Forward, a formal merger of the Forward Party, the Renew America Movement, and the Serve America Movement, was announced to the public in late July. Tamas claims that Congresswoman Liz Cheney of Wyoming, who lost her primary election in August, is considering a third-party run.

“Historically, when the two major parties are severely polarised, third parties in the United States have been the most active and powerful,” Tamas noted. “Because the two parties are philosophically so far apart, many moderate voters are left without a party to represent their ideas, which opens the way for a prospective third party to garner public support.”

“This might trigger a process known as’sting like a bee,'” he explained. “This is when a new third party arises swiftly and draws people away from one or both big parties, hurting them severely at the polls.” In response to this new threat, one or both main parties migrate back to the middle.

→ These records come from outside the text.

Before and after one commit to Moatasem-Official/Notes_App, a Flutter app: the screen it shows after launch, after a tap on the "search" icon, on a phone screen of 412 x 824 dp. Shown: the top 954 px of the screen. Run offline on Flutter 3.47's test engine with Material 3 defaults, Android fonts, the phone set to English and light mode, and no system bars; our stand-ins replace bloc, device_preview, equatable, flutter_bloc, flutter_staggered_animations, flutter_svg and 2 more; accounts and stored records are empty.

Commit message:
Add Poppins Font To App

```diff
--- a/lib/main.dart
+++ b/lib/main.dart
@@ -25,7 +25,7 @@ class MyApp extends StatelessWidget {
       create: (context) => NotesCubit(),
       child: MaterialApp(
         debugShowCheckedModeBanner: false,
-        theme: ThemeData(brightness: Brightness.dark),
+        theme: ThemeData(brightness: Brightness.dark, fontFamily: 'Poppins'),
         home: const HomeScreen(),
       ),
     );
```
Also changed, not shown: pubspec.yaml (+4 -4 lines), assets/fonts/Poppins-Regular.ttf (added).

Usually, the third party dies off, much like a bee after it stings. However, it has had enough of an influence on the process that the major parties have reversed their radical stances.”

As Tamas has already stated, sometimes the final aim is more than just winning an election.

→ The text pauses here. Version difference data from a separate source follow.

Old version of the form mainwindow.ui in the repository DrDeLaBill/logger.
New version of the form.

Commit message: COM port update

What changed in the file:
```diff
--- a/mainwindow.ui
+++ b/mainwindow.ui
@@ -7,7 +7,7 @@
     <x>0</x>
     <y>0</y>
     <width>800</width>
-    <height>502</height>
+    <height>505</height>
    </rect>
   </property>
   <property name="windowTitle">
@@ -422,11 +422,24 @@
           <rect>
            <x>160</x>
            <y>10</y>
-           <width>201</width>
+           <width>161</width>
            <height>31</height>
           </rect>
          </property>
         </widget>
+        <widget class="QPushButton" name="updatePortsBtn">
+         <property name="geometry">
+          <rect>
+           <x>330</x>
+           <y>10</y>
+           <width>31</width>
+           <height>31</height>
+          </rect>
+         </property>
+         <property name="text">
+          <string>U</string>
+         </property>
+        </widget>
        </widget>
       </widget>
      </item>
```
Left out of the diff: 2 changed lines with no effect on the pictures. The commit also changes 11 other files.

“The most successful third parties in American politics do not often climb to dominance, but rather challenge the major parties sufficiently to force them to alter course,” he stated.

Tamas referenced the Progressive Party of 1912 as an example of how third parties may win without really winning in a recent interview with The Guardian.

The Progressive Party, founded by 26th President Theodore Roosevelt after he lost the Republican Party presidential nomination to incumbent President William Howard Taft, advocated for child labour laws, improved working conditions, such as the eight-hour workday and a day off to rest, and other causes. Although the party did not win the election, the reforms it advocated were subsequently implemented.

“They wanted structural reform,” Tamas stated. “They pushed for this, and this is what they got. This contributed significantly to their success.”

Forward appears to be primarily interested in electoral reform, including ranked-choice voting, nonpartisan primaries, and independent redistricting commissions.

Gallup pollsters recently questioned Americans about their political party affiliation: “In politics, do you consider yourself a Republican, a Democrat, or an independent as of today?” According to the findings of that June poll, 43 percent of respondents identified as independent, 27 percent as Republicans, and 27 percent as Democrats. Tamas, on the other hand, believes that independence is insufficient. His study reveals that third parties are created on popular fury, and Forward does not appear to have sufficiently tapped into that anger thus far.

Tamas joined the Virginia State University faculty in 2014 and is now an associate professor of political science in the College of Humanities and Social Sciences. He worked as a visiting research fellow at Columbia University and taught at Brandeis University, Williams College, and Illinois State University before joining the Blazer Nation family. He obtained a Fulbright scholarship to Central European University in Budapest, Hungary, and completed a postdoctoral programme at Harvard University. In addition to being a political scientist, he has a passion for software development and formerly worked as a software engineer at Princeton University. In 2019, he was awarded a research grant from the Massachusetts Institute of Technology’s Election Data and Science Lab to investigate voter underrepresentation and electoral prejudice in American elections.

Tamas likes teaching advanced election classes and preparing students to perform their own research, which includes gathering data and utilising statistics to address real-world issues and concerns. American government is his favourite topic to teach because it introduces “students with no political science background to the importance of politics and how it persists in practically every aspect of life.” I teach it as an engaging, high-energy class that stimulates student involvement and participation.”